a sudden realization, by the reader as well as the character, of the true nature of a person, an object, or a situation
A dramatic device in which a character speaks his or her thoughts aloud, in words meant to be heard by the audience but not by the other characters
The repetition of initial consonant sounds in words. For example, rough and ready.
what appears true to the character is not what the audience/reader knows to be true
words appear to mean one thing but really mean the opposite
The contrast between expectation and reality. This incongruity has the effect of surprising the reader or viewer. Techniques of irony include hyperbole, understatement, and sarcasm.
The unconventional, brooding, Romantic character popularized by Lord Byron in some of his verse
Direct and indirect characterization
The method a writer uses to develop characters. There are four basic methods: (a) a writer may describe a character's physical appearance; (b) a character's nature may be revealed through his/her own speech, thoughts, feelings, or actions; (c) the speech, thoughts, feelings, or actions of other characters can be used to develop a character;and (d) the narrator can make direct comments about a character.
A reference in literature, or in visual or performing arts, to a familiar person, place, thing, or event. Allusions to biblical figures and figures from classical mythology are common in Western literature.
The action or sequence of events in a story. Plot is usually a series of related incidents that builds and grows as the story develops. There are five basic elements in a plot line: (a) exposition; (b) rising action; (c) climax; (d) falling action; and (e) resolution or denouement.
A comparison of two unlike things in which a word of comparison (often like or as) is used. For example, 'She stood in front of the alter, shaking like a freshly caught trout.' (Maya Angelou)
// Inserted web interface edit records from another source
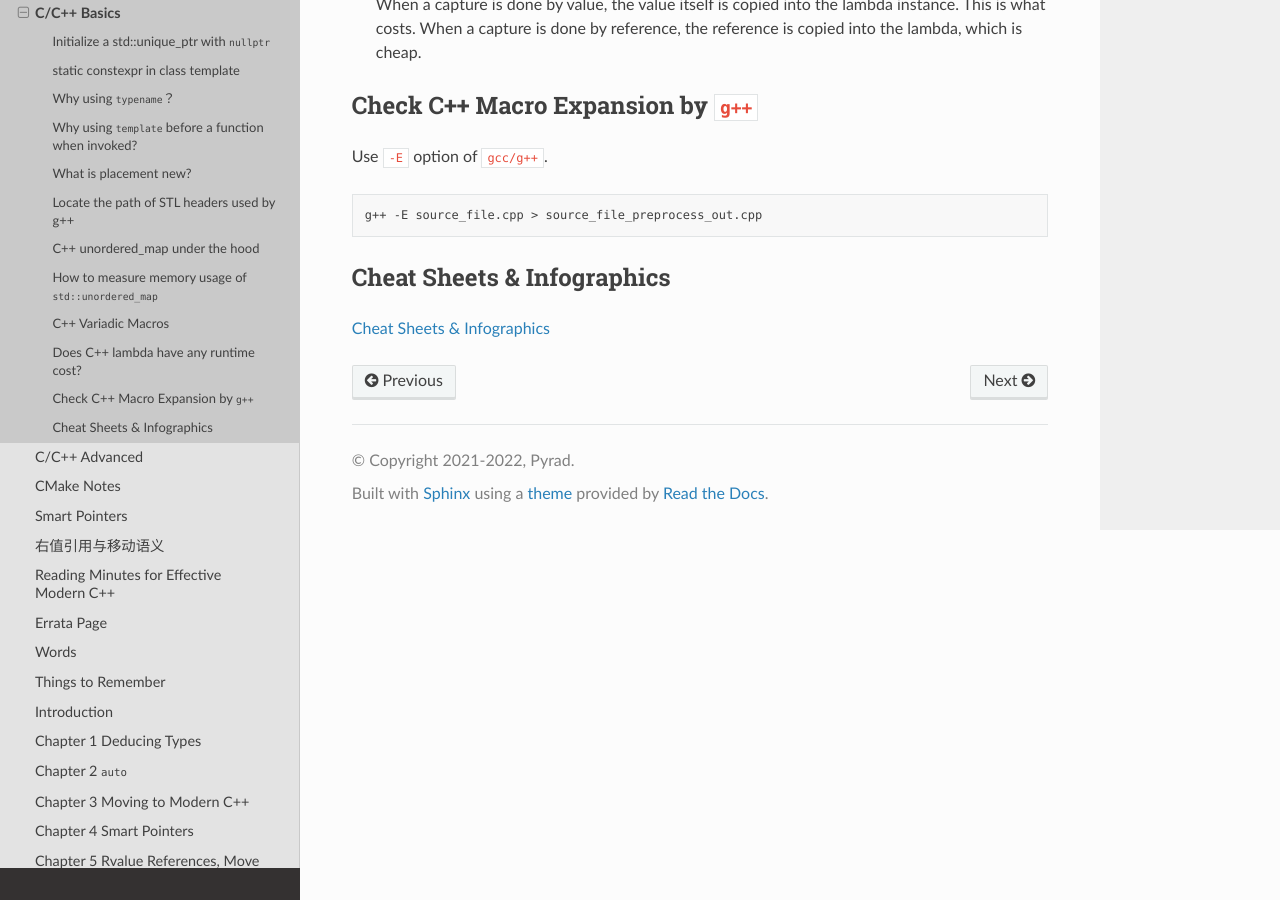
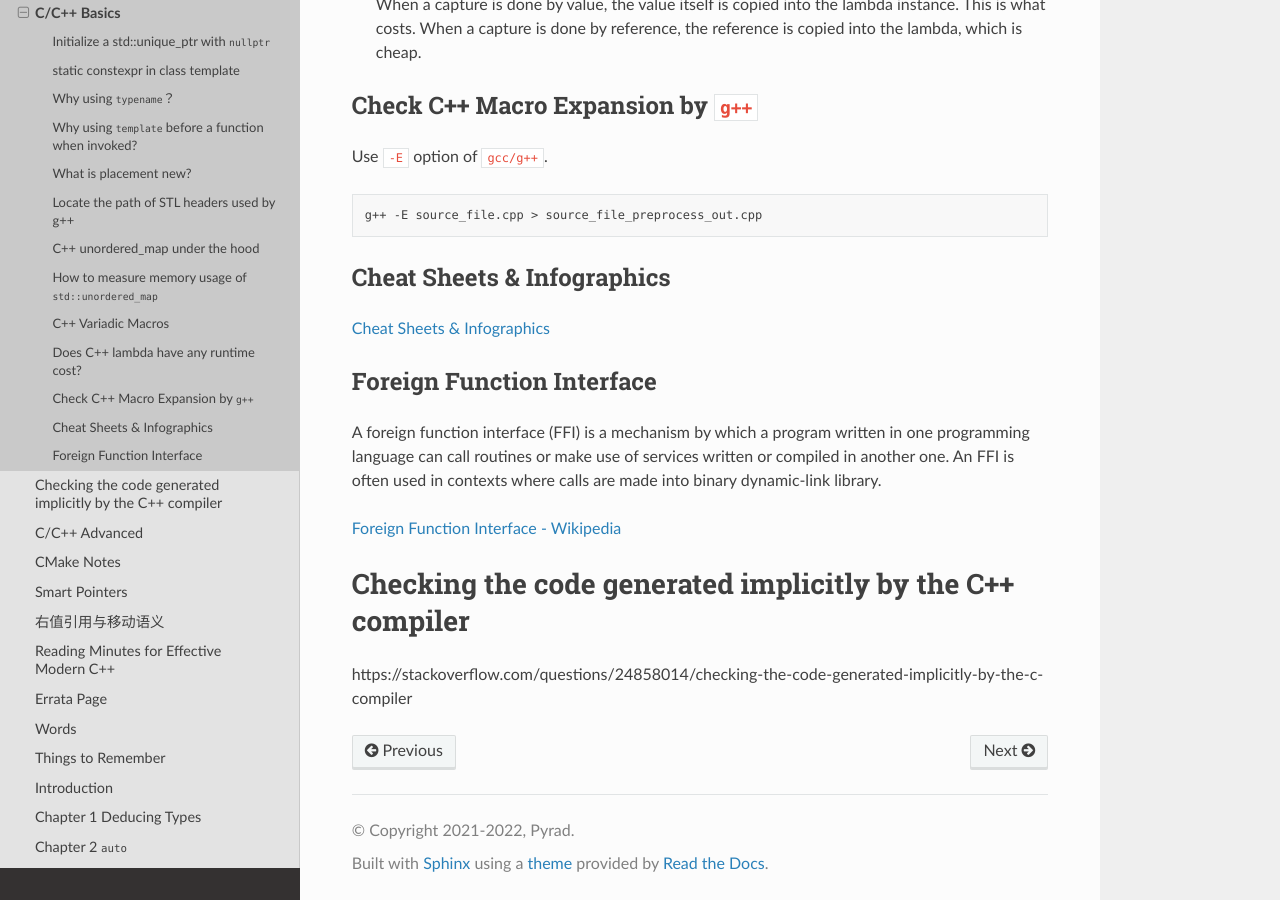
Before and after one commit to Pyrad/pyradnotes, a Sphinx documentation site: the page built from source/CPP/CppBasics.md, in a window 1280 px wide and 900 px high, scrolled down 3630 px. Built offline with Sphinx 7.4.7 and the Read the Docs theme 2.0.0, drawn with Linux system fonts in a browser that asks for light colours.

Commit message:
CPP FFI = Foreign Function Interface

```diff
--- a/source/CPP/CppBasics.md
+++ b/source/CPP/CppBasics.md
@@ -193,3 +193,15 @@ g++ -E source_file.cpp > source_file_preprocess_out.cpp
 ## Cheat Sheets & Infographics
 
 [Cheat Sheets & Infographics](https://hackingcpp.com/cpp/cheat_sheets.html)
+
+
+## Foreign Function Interface
+
+A foreign function interface (FFI) is a mechanism by which a program written in one programming language can call routines or make use of services written or compiled in another one. An FFI is often used in contexts where calls are made into binary dynamic-link library.
+
+[Foreign Function Interface - Wikipedia](https://en.wikipedia.org/wiki/Foreign_function_interface)
+
+
+# Checking the code generated implicitly by the C++ compiler
+
+https://stackoverflow.com/questions/24858014/checking-the-code-generated-implicitly-by-the-c-compiler
```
The particular way a piece of literature is written. Not only what is said but how it is said, style is the writer's unique way of communicating ideas. Elements contributing to style include word choice, sentence length, tone, figurative language, and use of dialogue
Point of view
The vantage point from which a story is told. In the first-person or narrative point of view, the story is told by one of the characters. In the third-person or omniscient point of view, the story is told by someone outside the story
In medieval Europe, the languages of the people, as opposed to Latin, the language of the Church
A character who is in most ways opposite to the main character (protagonist) or one who is nearly the same as the protagonist. The purpose of the foil character is to emphasize the traits of the main character by contrast only